One of over a dozen coins issued in 1936, this coin was supposed to be issued in 1935 to commemorate the 100th anniversary of the founding of Elgin Illinois. The coin was the brain child of Trygve Rovelstad a sculpture who was trying to raise money to complete a statue titled “Pioneer Memorial” to be erected in the Elgin Town Square.
The Reverse of the coin shows the statue that had yet to be cast based on a small model that the Artist had created. The statue depicts four adult pioneers including a mother with Babe in arms, a frontiersman in buckskins holding a rifle, and two adult men presumably farmers. In addition to the statutory inscriptions “United States of America”, “Liberty”, “E Pluribus Unum” and “Half Dollar” the words “Pioneer Memorial” appear to the left of the statue, and “Elgin Illinois” to the right.
The Obverse show a profile of the Rifleman from the Statue facing left with the word “Pioneer” arcing above and the dates “1673 -1936” arcing below the bust with “In God We” to the left of the bust & “Trust” to the right.

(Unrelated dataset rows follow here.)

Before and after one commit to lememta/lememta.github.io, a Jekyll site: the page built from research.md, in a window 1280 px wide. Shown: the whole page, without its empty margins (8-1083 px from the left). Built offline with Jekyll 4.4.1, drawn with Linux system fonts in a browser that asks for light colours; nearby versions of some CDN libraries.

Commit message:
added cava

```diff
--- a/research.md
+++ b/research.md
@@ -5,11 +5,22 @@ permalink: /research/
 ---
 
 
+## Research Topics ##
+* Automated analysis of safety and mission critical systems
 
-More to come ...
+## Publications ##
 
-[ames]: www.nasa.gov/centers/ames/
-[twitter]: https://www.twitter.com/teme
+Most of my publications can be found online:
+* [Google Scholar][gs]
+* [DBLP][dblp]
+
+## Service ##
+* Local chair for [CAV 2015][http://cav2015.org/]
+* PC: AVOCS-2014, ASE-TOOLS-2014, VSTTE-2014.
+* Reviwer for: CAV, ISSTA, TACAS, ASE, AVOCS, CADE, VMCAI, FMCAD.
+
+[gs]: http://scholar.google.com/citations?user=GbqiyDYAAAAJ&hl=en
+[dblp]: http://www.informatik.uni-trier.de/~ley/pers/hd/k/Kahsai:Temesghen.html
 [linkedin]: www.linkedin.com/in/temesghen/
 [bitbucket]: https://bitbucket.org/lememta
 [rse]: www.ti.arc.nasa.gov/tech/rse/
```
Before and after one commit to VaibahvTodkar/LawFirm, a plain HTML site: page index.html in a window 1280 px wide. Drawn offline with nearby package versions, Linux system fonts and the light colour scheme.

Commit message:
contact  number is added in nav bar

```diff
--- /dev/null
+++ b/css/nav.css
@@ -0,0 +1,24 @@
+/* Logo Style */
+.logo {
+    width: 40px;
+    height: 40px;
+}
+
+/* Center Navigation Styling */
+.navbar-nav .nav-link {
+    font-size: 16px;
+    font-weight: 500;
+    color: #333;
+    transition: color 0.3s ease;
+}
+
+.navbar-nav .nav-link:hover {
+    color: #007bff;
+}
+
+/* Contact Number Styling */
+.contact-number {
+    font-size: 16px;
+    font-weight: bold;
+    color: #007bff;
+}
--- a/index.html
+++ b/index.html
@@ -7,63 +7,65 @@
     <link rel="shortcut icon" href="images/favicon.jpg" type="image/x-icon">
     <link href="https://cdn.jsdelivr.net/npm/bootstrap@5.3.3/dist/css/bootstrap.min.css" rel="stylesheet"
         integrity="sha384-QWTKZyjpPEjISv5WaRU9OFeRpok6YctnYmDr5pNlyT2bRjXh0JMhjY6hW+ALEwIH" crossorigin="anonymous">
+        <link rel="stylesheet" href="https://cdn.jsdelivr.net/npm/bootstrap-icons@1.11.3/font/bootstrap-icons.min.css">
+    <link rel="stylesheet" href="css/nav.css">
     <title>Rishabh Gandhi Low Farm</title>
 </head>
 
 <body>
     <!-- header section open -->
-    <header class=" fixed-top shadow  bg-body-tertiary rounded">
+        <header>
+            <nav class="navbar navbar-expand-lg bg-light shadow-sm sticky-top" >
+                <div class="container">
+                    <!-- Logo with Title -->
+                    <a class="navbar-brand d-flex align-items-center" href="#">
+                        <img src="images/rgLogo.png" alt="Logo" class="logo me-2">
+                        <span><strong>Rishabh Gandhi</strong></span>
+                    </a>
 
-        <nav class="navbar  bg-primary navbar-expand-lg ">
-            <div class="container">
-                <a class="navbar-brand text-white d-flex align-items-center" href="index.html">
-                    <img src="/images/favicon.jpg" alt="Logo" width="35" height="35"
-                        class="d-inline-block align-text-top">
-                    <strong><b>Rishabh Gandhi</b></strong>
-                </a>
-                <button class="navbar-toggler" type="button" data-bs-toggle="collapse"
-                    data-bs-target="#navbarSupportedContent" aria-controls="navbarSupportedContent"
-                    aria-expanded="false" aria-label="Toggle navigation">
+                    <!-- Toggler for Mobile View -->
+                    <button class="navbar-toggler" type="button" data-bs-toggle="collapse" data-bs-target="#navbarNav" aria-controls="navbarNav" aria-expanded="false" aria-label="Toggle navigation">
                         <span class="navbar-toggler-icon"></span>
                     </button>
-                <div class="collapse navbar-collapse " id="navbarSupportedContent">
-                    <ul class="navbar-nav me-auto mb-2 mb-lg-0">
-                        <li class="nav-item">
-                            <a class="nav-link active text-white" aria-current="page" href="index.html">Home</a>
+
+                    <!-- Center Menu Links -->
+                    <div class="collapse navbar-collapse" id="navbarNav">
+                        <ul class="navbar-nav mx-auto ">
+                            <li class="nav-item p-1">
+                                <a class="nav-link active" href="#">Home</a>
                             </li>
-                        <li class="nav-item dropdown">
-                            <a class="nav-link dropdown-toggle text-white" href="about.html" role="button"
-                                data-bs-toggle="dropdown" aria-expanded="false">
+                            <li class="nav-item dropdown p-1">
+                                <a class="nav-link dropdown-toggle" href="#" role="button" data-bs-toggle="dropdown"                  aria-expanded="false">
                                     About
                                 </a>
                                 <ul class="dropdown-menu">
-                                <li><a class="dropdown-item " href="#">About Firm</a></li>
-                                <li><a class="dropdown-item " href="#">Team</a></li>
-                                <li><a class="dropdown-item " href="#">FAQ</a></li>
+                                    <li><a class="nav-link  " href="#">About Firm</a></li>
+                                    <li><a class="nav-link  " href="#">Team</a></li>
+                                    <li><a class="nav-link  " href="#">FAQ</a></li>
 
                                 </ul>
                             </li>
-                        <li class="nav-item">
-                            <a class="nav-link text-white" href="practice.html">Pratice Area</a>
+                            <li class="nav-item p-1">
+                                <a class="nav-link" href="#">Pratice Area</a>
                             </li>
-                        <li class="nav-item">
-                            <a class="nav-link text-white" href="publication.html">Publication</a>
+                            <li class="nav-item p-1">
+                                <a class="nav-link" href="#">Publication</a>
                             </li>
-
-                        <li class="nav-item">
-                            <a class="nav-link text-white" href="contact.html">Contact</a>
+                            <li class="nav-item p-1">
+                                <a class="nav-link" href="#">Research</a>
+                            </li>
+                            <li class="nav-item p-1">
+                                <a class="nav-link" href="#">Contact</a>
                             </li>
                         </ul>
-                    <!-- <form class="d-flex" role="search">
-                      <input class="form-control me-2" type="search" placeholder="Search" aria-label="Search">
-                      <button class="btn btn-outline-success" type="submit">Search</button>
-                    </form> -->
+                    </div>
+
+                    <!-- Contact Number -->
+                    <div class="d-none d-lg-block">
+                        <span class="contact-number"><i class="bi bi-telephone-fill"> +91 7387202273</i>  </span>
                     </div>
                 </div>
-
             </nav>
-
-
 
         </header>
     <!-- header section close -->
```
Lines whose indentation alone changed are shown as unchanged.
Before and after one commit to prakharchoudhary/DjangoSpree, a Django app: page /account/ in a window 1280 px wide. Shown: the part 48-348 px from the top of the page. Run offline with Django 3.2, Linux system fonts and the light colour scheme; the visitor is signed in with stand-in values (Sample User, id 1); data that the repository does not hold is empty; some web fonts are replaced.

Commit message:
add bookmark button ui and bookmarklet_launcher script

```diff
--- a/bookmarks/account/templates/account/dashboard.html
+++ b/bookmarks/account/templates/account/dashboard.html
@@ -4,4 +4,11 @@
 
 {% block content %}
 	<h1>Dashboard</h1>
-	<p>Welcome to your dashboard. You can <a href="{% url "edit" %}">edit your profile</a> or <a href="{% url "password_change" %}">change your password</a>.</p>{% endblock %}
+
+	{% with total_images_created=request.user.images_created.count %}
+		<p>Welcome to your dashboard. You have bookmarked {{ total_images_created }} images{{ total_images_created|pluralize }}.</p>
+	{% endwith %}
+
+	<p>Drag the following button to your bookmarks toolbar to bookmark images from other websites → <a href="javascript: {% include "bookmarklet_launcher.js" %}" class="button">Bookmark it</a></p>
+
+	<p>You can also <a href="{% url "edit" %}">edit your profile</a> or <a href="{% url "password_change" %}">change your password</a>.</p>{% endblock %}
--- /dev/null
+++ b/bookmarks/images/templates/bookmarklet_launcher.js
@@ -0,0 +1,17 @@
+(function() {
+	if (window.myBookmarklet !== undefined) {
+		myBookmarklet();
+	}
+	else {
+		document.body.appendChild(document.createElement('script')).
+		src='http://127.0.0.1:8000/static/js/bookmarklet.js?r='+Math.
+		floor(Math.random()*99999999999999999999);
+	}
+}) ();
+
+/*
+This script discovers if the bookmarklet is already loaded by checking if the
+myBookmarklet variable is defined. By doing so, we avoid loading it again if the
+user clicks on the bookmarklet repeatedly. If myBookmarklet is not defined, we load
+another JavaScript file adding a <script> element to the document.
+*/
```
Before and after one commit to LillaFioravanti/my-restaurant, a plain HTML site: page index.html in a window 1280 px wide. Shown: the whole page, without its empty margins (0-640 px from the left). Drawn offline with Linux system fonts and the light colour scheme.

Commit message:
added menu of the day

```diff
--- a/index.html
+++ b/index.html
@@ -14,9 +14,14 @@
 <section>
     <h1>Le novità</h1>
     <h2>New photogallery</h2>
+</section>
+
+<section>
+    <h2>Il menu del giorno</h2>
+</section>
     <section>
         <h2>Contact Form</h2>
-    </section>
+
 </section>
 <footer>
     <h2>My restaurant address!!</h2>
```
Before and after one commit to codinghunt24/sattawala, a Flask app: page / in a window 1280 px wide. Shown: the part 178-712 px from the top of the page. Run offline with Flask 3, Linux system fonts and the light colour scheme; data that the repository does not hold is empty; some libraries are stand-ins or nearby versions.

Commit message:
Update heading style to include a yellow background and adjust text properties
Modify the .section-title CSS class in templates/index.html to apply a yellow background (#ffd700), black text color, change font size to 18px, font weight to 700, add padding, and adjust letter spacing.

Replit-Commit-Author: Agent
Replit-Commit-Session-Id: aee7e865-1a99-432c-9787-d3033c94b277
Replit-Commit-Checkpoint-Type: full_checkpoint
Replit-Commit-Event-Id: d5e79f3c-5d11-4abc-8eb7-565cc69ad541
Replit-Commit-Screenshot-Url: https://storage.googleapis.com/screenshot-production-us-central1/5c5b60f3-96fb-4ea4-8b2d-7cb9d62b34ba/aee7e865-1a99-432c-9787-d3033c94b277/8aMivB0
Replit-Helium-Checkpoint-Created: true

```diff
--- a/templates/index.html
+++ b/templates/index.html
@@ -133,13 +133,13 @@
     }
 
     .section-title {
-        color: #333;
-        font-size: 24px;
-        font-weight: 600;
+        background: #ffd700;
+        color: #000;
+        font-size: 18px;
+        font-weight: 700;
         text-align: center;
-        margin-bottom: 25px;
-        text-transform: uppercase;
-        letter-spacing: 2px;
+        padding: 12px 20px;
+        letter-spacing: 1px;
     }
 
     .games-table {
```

The artist initials “TR” are combined into what looks like a dot just under the beard. The date combination deserves some explanation as neither date is really strongly related to the rest of the coin design. The dates were supposed to be 1835 – 1935, referring to the founding of Elgin and the date of the centennial. For some reason, lost to history, 1673 the year of the Marquette & Joliet expedition, which began the exploration of Illinois was substituted for the founding date when the legislation was too late to have the coins minted in 1935. 1936 of course is the year of issue.
The final item of note for this coin is the part played by promoter/distributer L. W. Hoffecker in the sale of the coins. Mr. Hoffecker, mortgage broker and part time rare coin dealer from El Paso, Texas had just sewn up a deal to distribute the Old Spanish Trails coins. As part of this arrangement the profits went to the “El Paso Museum Committee”, a committee that appears to have had just one member, and one beneficiary, Mr. Hoffecker.
Hoffecker arranged to receive the entire 25,000 coin mintage of Elgin coins, which he proceeded to sell for $1.50 apiece, keeping a percentage of the profits and turning the rest over to Rovelstad to finance the statue. Unfortunately, the amount returned to the artist was insufficient to complete the statue. He continued to fund raise and work to the goal of the statue for the next half century, but died in 1990 without seeing it complete. The final chapter in the story was written just a few years ago in 2001 when the statue was finally completed and erected in the Elgin town Square!
General Market Notes
The original mintage authorized for this coin was 25,000 with an additional 15 struck and held for assay. The entire mintage of 25,000 coins was forwarded to Hoffecker for sale. He managed to sell 20,000 coins in the first year and returned the remaining 5,000 to the mint in 1937 to be melted.
For the collector, there is both good news and bad associated with this issue. The good news is that the Mint appearently took some care with the handling of these coins so they are by and large in better condition than many of the commems of this era and show fewer bag marks. The bad news is that the strikes are generally weak with little detail in the statue on the reverse and the rifleman's face on the obverse.